Your assignment :: The response should hold each line from the entries below where "scss" is found.

(Web document revisions)
-- Opening Marker --
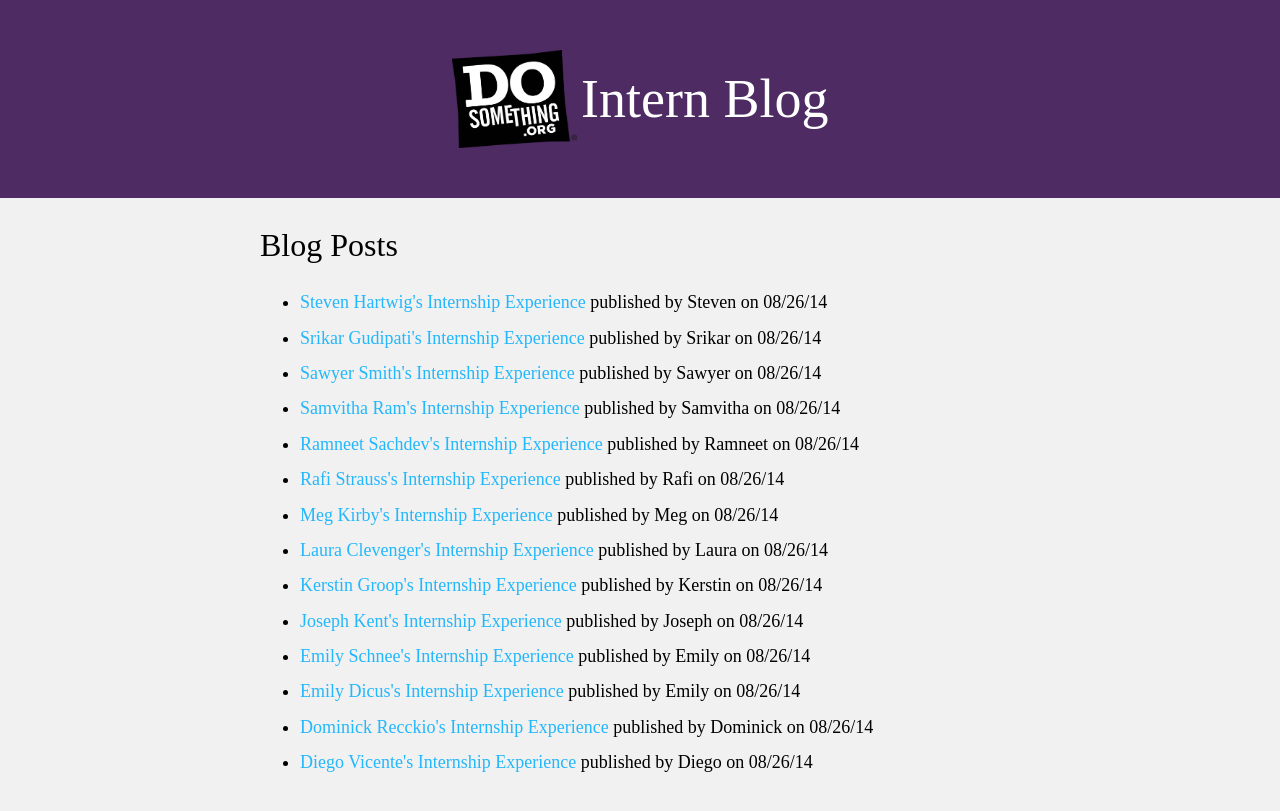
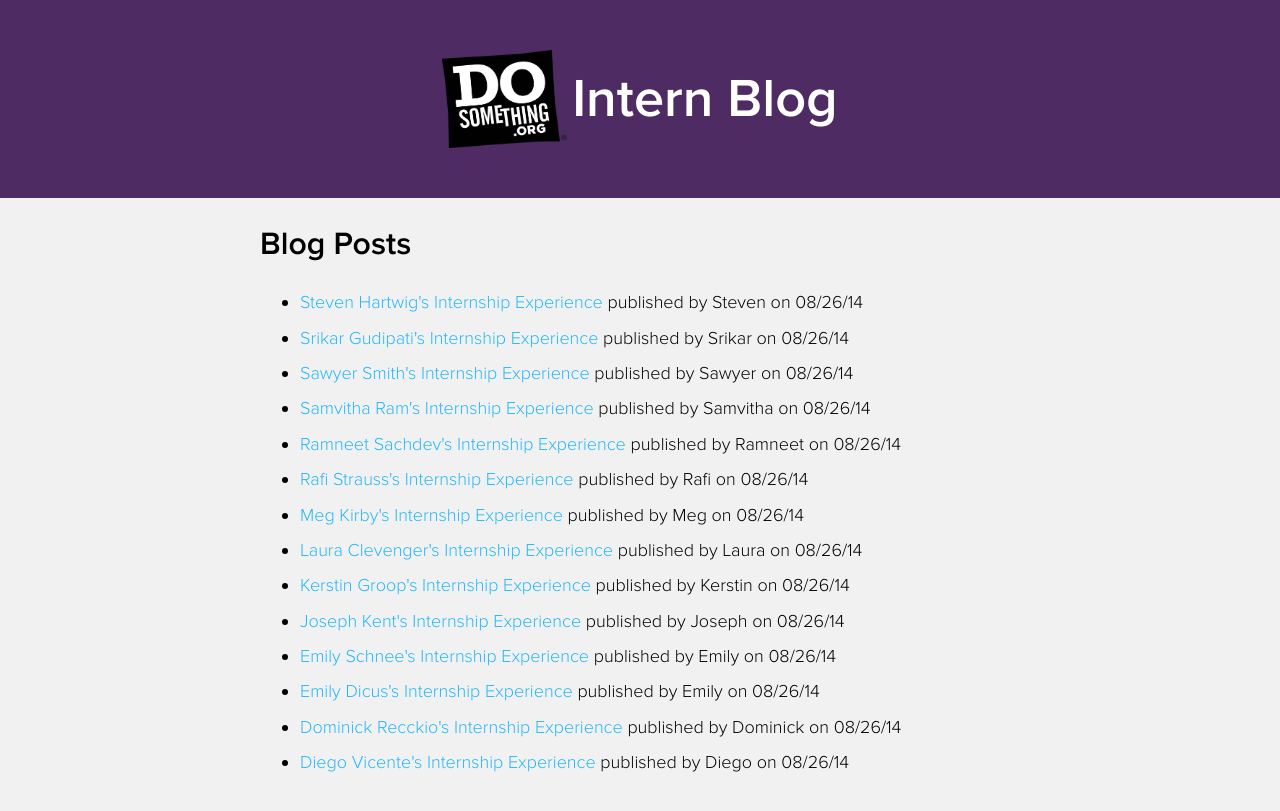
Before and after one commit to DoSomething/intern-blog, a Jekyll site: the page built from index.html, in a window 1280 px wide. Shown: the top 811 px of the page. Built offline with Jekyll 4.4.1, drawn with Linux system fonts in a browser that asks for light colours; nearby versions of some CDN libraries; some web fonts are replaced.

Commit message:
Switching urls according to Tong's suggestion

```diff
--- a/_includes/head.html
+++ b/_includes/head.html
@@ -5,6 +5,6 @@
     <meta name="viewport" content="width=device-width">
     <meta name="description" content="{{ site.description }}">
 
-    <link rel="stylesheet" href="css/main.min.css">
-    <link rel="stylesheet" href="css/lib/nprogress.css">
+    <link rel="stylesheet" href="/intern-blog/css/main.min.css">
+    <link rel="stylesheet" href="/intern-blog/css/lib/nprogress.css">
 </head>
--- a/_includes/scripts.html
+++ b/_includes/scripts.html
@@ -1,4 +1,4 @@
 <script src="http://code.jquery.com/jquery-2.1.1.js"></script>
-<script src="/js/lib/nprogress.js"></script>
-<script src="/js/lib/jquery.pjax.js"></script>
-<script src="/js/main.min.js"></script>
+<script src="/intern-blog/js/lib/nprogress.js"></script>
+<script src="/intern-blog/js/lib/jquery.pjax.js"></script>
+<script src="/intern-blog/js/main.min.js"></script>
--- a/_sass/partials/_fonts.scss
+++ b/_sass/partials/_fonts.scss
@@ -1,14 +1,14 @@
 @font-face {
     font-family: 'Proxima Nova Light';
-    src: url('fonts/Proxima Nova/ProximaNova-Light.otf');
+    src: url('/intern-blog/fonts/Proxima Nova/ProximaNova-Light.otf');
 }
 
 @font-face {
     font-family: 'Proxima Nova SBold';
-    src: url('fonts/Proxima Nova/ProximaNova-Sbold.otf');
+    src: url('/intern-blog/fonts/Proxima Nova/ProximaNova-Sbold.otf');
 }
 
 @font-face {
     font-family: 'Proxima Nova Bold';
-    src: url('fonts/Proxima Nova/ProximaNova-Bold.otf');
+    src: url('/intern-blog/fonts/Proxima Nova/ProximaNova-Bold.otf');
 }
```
-- Closing Marker --
Solution to this task ::
--- a/_sass/partials/_fonts.scss
+++ b/_sass/partials/_fonts.scss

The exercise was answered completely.